|Cooperative Classification||Y10S220/908, Y10S229/907, B65F2230/15, B65F1/00|
|Nov 10, 1986||AS||Assignment|
Owner name: CARDIOPTIC INC., 2948 EAST SIERRA MADRE BOULEVARD,
Free format text: ASSIGNMENT OF ASSIGNORS INTEREST.;ASSIGNOR:COPELAND, DENNIS J.;REEL/FRAME:004628/0148
Effective date: 19861106
|Sep 18, 1990||REMI||Maintenance fee reminder mailed|
|Oct 9, 1990||SULP||Surcharge for late payment|
|Oct 9, 1990||FPAY||Fee payment|
Year of fee payment: 4

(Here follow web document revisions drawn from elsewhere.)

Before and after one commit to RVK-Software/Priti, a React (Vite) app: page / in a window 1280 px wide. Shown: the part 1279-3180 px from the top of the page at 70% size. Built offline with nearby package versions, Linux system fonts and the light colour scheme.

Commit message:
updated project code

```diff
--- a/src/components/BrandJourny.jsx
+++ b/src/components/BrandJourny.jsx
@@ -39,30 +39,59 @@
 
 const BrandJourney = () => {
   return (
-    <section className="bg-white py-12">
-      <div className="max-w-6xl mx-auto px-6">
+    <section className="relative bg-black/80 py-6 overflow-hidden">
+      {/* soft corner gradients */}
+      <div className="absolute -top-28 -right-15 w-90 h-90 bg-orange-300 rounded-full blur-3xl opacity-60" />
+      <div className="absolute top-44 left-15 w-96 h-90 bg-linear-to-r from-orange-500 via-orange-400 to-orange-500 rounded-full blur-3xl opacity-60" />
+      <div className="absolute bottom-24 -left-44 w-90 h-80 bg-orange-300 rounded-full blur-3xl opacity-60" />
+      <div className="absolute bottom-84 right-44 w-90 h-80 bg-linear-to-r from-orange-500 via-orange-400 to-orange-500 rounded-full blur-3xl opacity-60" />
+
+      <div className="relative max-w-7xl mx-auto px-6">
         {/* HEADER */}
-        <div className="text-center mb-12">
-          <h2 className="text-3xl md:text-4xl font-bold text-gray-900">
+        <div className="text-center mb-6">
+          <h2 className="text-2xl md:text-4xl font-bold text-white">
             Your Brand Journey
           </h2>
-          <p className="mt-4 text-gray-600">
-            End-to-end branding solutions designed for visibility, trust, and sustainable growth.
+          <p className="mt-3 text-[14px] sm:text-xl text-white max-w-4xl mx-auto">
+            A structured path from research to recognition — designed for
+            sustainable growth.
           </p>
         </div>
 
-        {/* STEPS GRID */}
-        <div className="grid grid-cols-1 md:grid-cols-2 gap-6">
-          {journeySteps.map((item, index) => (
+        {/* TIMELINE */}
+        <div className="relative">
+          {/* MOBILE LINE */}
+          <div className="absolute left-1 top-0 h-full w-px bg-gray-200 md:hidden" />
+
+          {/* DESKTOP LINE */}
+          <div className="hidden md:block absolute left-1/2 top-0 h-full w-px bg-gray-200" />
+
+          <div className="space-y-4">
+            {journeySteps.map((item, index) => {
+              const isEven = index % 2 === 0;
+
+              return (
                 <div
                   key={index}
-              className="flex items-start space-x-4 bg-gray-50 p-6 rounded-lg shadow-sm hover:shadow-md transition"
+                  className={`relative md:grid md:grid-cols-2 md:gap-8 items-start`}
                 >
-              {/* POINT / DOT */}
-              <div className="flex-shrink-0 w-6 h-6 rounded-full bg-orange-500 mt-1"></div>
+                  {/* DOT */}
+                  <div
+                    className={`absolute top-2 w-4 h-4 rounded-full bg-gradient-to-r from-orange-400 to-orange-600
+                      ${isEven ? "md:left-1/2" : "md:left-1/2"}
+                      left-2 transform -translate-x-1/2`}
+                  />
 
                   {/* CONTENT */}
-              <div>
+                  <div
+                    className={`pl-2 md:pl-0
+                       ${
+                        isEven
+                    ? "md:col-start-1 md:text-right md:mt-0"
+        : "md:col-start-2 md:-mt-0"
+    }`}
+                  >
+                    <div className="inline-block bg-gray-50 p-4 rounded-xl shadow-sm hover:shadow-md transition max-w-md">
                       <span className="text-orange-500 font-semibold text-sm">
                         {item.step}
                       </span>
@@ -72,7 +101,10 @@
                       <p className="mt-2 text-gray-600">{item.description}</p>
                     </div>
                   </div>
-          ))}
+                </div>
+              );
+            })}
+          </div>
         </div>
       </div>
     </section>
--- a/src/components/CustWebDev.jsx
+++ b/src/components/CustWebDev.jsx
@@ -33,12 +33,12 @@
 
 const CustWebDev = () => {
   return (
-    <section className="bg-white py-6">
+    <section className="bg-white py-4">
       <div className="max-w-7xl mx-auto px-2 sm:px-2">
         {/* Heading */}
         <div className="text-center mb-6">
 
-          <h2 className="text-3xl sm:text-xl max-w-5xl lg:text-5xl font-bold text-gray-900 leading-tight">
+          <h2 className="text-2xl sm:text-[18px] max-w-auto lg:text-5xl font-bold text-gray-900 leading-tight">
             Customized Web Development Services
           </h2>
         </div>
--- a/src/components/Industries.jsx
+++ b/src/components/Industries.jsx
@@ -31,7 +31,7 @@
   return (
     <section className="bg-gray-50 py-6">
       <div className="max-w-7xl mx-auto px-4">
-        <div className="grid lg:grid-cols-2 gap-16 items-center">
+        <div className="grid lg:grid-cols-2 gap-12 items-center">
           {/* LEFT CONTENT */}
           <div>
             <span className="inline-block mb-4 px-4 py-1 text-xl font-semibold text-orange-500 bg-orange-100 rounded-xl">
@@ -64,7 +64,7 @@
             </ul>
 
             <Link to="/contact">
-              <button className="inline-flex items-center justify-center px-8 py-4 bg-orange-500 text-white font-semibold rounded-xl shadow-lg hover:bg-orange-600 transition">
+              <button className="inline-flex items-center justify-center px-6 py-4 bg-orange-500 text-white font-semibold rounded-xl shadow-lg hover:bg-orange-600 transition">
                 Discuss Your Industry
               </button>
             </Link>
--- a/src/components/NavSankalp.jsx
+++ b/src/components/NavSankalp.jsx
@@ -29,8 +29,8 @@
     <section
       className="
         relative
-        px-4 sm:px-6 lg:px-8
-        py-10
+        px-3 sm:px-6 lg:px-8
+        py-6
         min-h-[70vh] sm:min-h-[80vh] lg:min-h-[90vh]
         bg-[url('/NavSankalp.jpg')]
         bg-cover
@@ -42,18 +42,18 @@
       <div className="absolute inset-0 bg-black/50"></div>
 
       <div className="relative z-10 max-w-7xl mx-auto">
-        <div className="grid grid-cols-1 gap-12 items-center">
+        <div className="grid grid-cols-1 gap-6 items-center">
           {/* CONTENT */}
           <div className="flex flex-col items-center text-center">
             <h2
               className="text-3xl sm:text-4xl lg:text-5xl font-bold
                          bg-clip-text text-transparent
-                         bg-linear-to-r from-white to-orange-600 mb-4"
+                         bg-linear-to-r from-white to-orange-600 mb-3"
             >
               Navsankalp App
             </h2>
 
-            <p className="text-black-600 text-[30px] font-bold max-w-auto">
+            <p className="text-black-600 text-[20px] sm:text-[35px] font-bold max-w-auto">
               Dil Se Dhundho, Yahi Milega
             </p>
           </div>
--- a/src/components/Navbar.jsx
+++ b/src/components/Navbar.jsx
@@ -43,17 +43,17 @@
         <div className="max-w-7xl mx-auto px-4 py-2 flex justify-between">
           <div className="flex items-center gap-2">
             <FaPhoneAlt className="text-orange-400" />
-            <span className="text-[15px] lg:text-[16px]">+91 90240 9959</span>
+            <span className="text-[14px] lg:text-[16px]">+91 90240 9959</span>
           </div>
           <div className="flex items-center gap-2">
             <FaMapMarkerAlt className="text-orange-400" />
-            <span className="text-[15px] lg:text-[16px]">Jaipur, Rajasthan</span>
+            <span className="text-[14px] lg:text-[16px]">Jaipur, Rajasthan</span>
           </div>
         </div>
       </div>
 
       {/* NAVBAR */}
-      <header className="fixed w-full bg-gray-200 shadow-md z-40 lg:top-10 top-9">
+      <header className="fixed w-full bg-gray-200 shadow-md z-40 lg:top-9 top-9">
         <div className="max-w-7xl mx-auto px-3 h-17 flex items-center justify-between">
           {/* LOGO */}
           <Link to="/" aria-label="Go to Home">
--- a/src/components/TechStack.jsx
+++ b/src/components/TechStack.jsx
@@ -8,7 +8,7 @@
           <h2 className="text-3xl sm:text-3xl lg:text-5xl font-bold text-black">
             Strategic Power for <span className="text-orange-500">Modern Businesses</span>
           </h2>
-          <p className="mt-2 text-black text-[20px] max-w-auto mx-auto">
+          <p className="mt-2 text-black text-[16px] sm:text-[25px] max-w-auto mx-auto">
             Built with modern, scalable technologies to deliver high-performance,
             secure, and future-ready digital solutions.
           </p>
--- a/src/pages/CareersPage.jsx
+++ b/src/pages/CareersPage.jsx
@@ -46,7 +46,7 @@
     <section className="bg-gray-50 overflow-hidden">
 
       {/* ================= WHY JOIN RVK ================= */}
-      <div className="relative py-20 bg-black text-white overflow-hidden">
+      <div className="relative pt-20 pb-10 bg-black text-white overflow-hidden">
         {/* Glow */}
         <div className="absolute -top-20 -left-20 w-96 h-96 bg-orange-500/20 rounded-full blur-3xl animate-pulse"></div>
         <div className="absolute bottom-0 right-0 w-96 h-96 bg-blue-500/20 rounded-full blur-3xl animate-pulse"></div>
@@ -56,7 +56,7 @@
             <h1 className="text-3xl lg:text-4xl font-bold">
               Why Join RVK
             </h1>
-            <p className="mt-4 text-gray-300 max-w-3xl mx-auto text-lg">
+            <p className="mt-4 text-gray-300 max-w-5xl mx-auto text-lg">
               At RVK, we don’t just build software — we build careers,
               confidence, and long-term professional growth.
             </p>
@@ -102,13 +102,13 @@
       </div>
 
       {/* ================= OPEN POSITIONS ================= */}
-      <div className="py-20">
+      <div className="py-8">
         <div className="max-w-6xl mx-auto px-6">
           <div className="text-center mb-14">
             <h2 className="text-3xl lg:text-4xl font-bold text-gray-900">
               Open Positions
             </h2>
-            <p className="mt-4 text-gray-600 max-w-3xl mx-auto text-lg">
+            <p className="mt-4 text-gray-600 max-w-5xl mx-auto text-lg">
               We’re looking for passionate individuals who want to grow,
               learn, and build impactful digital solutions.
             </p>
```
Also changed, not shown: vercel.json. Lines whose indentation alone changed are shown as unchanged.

|Sep 27, 1994||REMI||Maintenance fee reminder mailed|
|Feb 19, 1995||LAPS||Lapse for failure to pay maintenance fees|
|May 2, 1995||FP||Expired due to failure to pay maintenance fee|
Effective date: 19950222